U.S. Classification442/301, 442/414
International ClassificationD03D15/00
Cooperative ClassificationD03D15/0094, A41D31/0033, A47G9/0207, D10B2503/06, D03D13/008, Y10T428/2913, Y10T442/3098, Y10T428/2935, Y10T442/30, Y10T442/3065, Y10T442/696, Y10T442/40, Y10T428/249921, Y10T428/2976, Y10T442/3976, D03D1/0035, D03D15/0083
European ClassificationA47G9/02A, D03D13/00G, D03D15/00P
Legal Events
DateCodeEventDescription
Jun 8, 2010ASAssignment
Owner name: WARMER WEAVE, INC.,NEBRASKA
Free format text: ASSIGNMENT OF ASSIGNORS INTEREST;ASSIGNOR:AASGAARD, ALVIN L. PEPPER;REEL/FRAME:024498/0797
Effective date: 20100503
Owner name: WARMER WEAVE, INC., NEBRASKA
Free format text: ASSIGNMENT OF ASSIGNORS INTEREST;ASSIGNOR:AASGAARD, ALVIN L. PEPPER;REEL/FRAME:024498/0797
Effective date: 20100503
Apr 17, 2012CCCertificate of correction
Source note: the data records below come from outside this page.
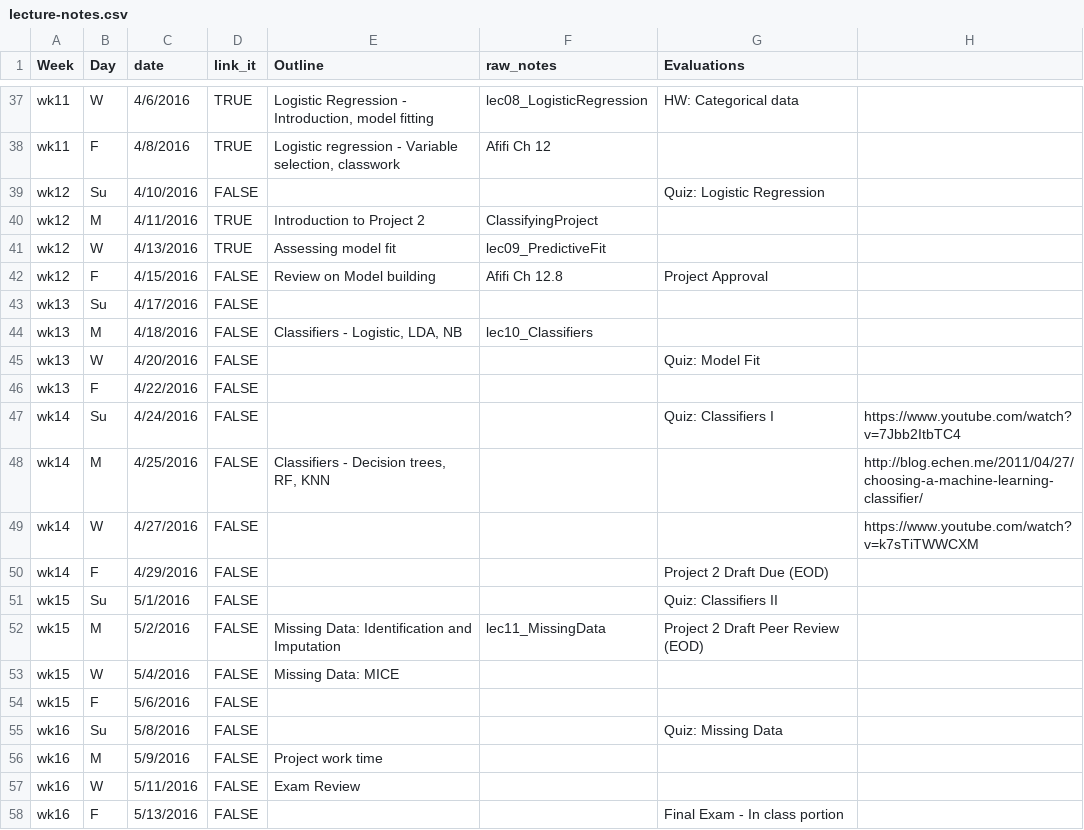
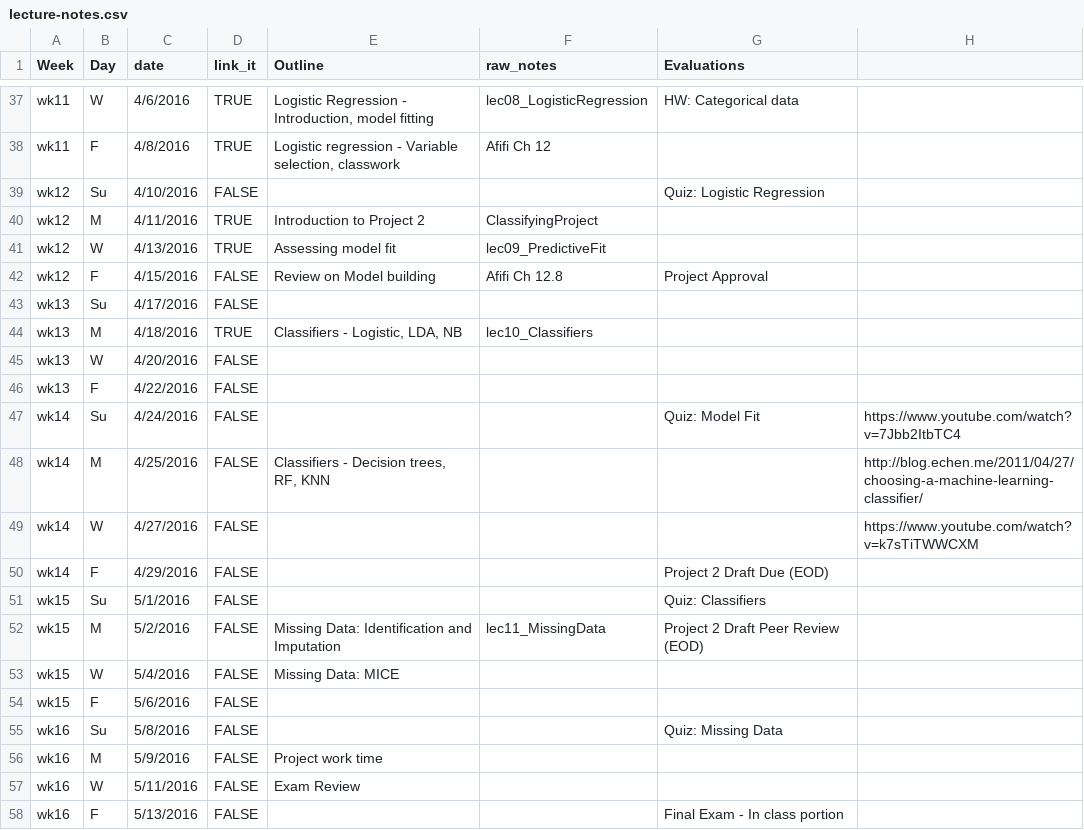
Before and after one commit to cyang216/MATH456, a CSV file: admin/lecture-notes.csv, drawn as a sheet; only a part is shown, gaps mark what is left out.

```diff
--- a/admin/lecture-notes.csv
+++ b/admin/lecture-notes.csv
@@ -43,6 +43,6 @@ wk12,F,4/15/2016,FALSE,Review on Model building,Afifi Ch 12.8,Project Approval,
 wk13,Su,4/17/2016,FALSE,,,,
-wk13,M,4/18/2016,FALSE,"Classifiers - Logistic, LDA, NB",lec10_Classifiers,,
-wk13,W,4/20/2016,FALSE,,,Quiz: Model Fit,
+wk13,M,4/18/2016,TRUE,"Classifiers - Logistic, LDA, NB",lec10_Classifiers,,
+wk13,W,4/20/2016,FALSE,,,,
 wk13,F,4/22/2016,FALSE,,,,
-wk14,Su,4/24/2016,FALSE,,,Quiz: Classifiers I,https://www.youtube.com/watch?v=7Jbb2ItbTC4
+wk14,Su,4/24/2016,FALSE,,,Quiz: Model Fit,https://www.youtube.com/watch?v=7Jbb2ItbTC4
 wk14,M,4/25/2016,FALSE,"Classifiers - Decision trees, RF, KNN",,,http://blog.echen.me/2011/04/27/choosing-a-machine-learning-classifier/
@@ -50,3 +50,3 @@ wk14,W,4/27/2016,FALSE,,,,https://www.youtube.com/watch?v=k7sTiTWWCXM
 wk14,F,4/29/2016,FALSE,,,Project 2 Draft Due (EOD),
-wk15,Su,5/1/2016,FALSE,,,Quiz: Classifiers II,
+wk15,Su,5/1/2016,FALSE,,,Quiz: Classifiers,
 wk15,M,5/2/2016,FALSE,Missing Data: Identification and Imputation,lec11_MissingData,Project 2 Draft Peer Review (EOD),
```
Also changed, not shown: 7 other files.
Oct 16, 2015REMIMaintenance fee reminder mailed